Anorexia Nervosa

Anorexia nervosa is a very serious and complex condition, which is widely known but perhaps not always fully understood. Anorexia is a phobia of being a normal weight. It is not, as is often described, a fear of ‘being fat’; for a person with anorexia, body image disturbance is such that there is an overwhelming fear of being within a normal weight range.

  • What is anorexia?
  • What are the symptoms of anorexia?
  • What are the causes of anorexia?

The diagnosis of anorexia nervosa is based on a number of indicators. The signs of anorexia are:

  • Intentional weight loss leading to BMI of less than 17.5 (or for young people aged 18 and under, a significantly lower percentile BMI than would be expected for their age)
  • Loss of periods for three cycles or more (in adolescents, if menstruation has been established). In boys and men, there is a loss of libido (sexual drive)
  • Severe body image disturbance: the individual believes they are overweight when they are extremely underweight
  • There is an intense fear of gaining weight and behaviour (restricting food intake, sometimes over-exercising and purging) to maintain a low weight

It can be difficult to identify the symptoms of anorexia because people do experience changes in how they feel about their body image and dieting and some weight loss commonly occurs. Equally, the typical time of onset for anorexia nervosa is adolescence, which is a time when young people are eating more independently, and mealtime habits often go through changes.

There may be other signs which may alert parents or concerned friends to symptoms of anorexia: for example, an individual may start to wear very baggy clothes and many layers, they may consistently find reasons to miss meals (going to clubs instead of joining friends for school dinners, avoiding social occasions that involve food) and what they say about their appearance may be a sign of body image disturbance.

Because anorexia is such a serious condition, if you have any concerns about a child, relative or friends, it is best to find a way to raise your concerns with them, as anorexia treatment is known to be more effective if started at an early stage. Left untreated for a longer period, a full anorexia recovery is harder to achieve.

There is never a single cause of anorexia nervosa. There will always be a number of causes and the exact interaction of different factors will vary for each individual. For some, there is a trauma or family distress which they are struggling to deal with and this may be combined with other related issues, such as social isolation and difficulties at school. Others will have stable, well-functioning families, but may struggle with academic pressures, perfectionism, and self-esteem.
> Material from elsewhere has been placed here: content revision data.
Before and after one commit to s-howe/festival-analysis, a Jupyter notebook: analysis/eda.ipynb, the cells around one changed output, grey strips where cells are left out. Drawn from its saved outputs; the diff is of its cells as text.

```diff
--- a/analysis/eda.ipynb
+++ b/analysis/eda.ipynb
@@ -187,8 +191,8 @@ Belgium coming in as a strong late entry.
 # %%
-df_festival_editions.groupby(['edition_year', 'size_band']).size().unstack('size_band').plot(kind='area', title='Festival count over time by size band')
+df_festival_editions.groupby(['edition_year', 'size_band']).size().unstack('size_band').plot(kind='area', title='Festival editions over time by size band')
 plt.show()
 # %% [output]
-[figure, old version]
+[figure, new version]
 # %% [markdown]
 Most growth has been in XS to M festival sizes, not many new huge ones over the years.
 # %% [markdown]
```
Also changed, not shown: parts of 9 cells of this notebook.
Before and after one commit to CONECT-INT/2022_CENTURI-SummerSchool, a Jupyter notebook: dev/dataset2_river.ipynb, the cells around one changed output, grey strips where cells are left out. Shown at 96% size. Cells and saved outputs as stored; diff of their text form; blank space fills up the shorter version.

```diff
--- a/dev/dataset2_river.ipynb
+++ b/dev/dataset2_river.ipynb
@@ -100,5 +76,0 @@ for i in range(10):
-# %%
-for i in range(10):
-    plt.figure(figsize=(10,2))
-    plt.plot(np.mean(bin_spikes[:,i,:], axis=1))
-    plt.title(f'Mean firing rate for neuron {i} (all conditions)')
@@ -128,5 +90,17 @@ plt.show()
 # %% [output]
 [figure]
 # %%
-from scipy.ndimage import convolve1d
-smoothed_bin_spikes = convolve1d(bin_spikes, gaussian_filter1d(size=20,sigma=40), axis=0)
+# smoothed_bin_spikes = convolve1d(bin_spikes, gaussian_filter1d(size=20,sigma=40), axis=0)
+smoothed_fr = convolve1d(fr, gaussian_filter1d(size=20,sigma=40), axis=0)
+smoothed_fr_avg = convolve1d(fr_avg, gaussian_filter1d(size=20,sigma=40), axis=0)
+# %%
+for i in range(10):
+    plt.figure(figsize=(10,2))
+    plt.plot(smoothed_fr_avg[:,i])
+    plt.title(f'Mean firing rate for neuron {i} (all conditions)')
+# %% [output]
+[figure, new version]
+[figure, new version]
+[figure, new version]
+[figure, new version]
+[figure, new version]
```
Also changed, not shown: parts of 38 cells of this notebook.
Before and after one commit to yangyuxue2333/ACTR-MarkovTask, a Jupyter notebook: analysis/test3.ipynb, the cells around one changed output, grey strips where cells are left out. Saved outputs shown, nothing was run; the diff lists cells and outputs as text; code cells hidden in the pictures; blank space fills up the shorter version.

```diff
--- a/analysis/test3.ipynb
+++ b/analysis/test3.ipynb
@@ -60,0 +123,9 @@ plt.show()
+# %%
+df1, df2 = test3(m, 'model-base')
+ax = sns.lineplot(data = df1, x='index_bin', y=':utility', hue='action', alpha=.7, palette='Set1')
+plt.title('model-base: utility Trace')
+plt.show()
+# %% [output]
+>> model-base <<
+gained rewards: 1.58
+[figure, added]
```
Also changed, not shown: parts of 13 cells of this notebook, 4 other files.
There is ongoing research to assess to what extent genetic factors may be anorexia causes, together with other difficulties. What is clear is that effective anorexia treatment must address the multiple causes in a deep and lasting way in order to achieve a full recovery.